(TASK STATEMENT): Set down the material exactly, keeping every line whole.

(EXERCISE MATERIALS):
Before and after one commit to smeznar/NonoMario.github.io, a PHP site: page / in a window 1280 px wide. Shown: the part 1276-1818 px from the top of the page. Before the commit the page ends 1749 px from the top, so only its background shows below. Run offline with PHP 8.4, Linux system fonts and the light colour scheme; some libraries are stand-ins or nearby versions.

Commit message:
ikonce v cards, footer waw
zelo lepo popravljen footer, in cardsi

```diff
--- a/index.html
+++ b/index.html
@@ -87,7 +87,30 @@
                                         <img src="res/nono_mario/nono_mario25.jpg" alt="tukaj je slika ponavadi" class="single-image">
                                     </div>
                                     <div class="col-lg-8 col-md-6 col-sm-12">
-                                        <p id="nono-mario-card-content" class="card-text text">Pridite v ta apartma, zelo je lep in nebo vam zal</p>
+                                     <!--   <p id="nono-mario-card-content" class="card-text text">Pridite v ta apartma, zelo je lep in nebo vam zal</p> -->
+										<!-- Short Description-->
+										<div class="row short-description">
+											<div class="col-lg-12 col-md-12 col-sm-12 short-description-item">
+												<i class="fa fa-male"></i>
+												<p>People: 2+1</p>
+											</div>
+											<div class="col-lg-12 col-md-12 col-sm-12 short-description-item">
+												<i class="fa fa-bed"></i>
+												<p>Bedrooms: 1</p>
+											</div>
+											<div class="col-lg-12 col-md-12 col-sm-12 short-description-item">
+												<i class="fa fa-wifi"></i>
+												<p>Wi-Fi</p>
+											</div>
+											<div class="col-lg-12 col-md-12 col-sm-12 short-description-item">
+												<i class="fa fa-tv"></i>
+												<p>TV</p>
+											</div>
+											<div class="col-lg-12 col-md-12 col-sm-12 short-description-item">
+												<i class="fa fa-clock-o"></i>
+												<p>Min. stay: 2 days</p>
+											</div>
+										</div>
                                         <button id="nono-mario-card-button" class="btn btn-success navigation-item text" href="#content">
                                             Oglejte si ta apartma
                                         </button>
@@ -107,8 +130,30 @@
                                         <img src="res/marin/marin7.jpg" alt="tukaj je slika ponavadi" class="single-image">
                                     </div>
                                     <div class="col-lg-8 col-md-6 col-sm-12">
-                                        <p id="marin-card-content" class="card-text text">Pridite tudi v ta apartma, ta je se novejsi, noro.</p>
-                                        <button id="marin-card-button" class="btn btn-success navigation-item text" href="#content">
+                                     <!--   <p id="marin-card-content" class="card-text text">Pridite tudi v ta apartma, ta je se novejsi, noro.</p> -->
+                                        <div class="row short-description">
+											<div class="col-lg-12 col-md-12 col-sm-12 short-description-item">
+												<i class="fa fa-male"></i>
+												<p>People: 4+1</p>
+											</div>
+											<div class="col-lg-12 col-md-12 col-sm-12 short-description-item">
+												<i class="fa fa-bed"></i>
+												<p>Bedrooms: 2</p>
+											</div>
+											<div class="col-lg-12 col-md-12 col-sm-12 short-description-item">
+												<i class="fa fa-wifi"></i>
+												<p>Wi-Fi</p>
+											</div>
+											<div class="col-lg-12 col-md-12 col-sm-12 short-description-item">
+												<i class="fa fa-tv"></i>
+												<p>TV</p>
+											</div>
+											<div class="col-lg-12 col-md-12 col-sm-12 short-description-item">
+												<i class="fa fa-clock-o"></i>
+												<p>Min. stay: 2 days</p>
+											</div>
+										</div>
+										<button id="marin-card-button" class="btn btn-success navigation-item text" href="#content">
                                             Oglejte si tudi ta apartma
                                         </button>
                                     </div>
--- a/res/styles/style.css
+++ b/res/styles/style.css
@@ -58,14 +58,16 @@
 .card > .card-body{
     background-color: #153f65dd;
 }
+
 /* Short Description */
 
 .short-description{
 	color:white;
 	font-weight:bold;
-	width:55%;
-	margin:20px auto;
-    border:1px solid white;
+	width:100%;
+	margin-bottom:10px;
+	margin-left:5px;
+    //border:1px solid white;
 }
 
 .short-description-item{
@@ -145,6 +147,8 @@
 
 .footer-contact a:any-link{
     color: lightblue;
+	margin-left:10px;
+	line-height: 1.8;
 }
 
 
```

(THE COMPLETED TASK):
Before and after one commit to smeznar/NonoMario.github.io, a PHP site: page / in a window 1280 px wide. Shown: the part 1276-1818 px from the top of the page. Before the commit the page ends 1749 px from the top, so only its background shows below. Run offline with PHP 8.4, Linux system fonts and the light colour scheme; some libraries are stand-ins or nearby versions.

Commit message:
ikonce v cards, footer waw
zelo lepo popravljen footer, in cardsi

```diff
--- a/index.html
+++ b/index.html
@@ -87,7 +87,30 @@
                                         <img src="res/nono_mario/nono_mario25.jpg" alt="tukaj je slika ponavadi" class="single-image">
                                     </div>
                                     <div class="col-lg-8 col-md-6 col-sm-12">
-                                        <p id="nono-mario-card-content" class="card-text text">Pridite v ta apartma, zelo je lep in nebo vam zal</p>
+                                     <!--   <p id="nono-mario-card-content" class="card-text text">Pridite v ta apartma, zelo je lep in nebo vam zal</p> -->
+										<!-- Short Description-->
+										<div class="row short-description">
+											<div class="col-lg-12 col-md-12 col-sm-12 short-description-item">
+												<i class="fa fa-male"></i>
+												<p>People: 2+1</p>
+											</div>
+											<div class="col-lg-12 col-md-12 col-sm-12 short-description-item">
+												<i class="fa fa-bed"></i>
+												<p>Bedrooms: 1</p>
+											</div>
+											<div class="col-lg-12 col-md-12 col-sm-12 short-description-item">
+												<i class="fa fa-wifi"></i>
+												<p>Wi-Fi</p>
+											</div>
+											<div class="col-lg-12 col-md-12 col-sm-12 short-description-item">
+												<i class="fa fa-tv"></i>
+												<p>TV</p>
+											</div>
+											<div class="col-lg-12 col-md-12 col-sm-12 short-description-item">
+												<i class="fa fa-clock-o"></i>
+												<p>Min. stay: 2 days</p>
+											</div>
+										</div>
                                         <button id="nono-mario-card-button" class="btn btn-success navigation-item text" href="#content">
                                             Oglejte si ta apartma
                                         </button>
@@ -107,8 +130,30 @@
                                         <img src="res/marin/marin7.jpg" alt="tukaj je slika ponavadi" class="single-image">
                                     </div>
                                     <div class="col-lg-8 col-md-6 col-sm-12">
-                                        <p id="marin-card-content" class="card-text text">Pridite tudi v ta apartma, ta je se novejsi, noro.</p>
-                                        <button id="marin-card-button" class="btn btn-success navigation-item text" href="#content">
+                                     <!--   <p id="marin-card-content" class="card-text text">Pridite tudi v ta apartma, ta je se novejsi, noro.</p> -->
+                                        <div class="row short-description">
+											<div class="col-lg-12 col-md-12 col-sm-12 short-description-item">
+												<i class="fa fa-male"></i>
+												<p>People: 4+1</p>
+											</div>
+											<div class="col-lg-12 col-md-12 col-sm-12 short-description-item">
+												<i class="fa fa-bed"></i>
+												<p>Bedrooms: 2</p>
+											</div>
+											<div class="col-lg-12 col-md-12 col-sm-12 short-description-item">
+												<i class="fa fa-wifi"></i>
+												<p>Wi-Fi</p>
+											</div>
+											<div class="col-lg-12 col-md-12 col-sm-12 short-description-item">
+												<i class="fa fa-tv"></i>
+												<p>TV</p>
+											</div>
+											<div class="col-lg-12 col-md-12 col-sm-12 short-description-item">
+												<i class="fa fa-clock-o"></i>
+												<p>Min. stay: 2 days</p>
+											</div>
+										</div>
+										<button id="marin-card-button" class="btn btn-success navigation-item text" href="#content">
                                             Oglejte si tudi ta apartma
                                         </button>
                                     </div>
--- a/res/styles/style.css
+++ b/res/styles/style.css
@@ -58,14 +58,16 @@
 .card > .card-body{
     background-color: #153f65dd;
 }
+
 /* Short Description */
 
 .short-description{
 	color:white;
 	font-weight:bold;
-	width:55%;
-	margin:20px auto;
-    border:1px solid white;
+	width:100%;
+	margin-bottom:10px;
+	margin-left:5px;
+    //border:1px solid white;
 }
 
 .short-description-item{
@@ -145,6 +147,8 @@
 
 .footer-contact a:any-link{
     color: lightblue;
+	margin-left:10px;
+	line-height: 1.8;
 }
 
 
```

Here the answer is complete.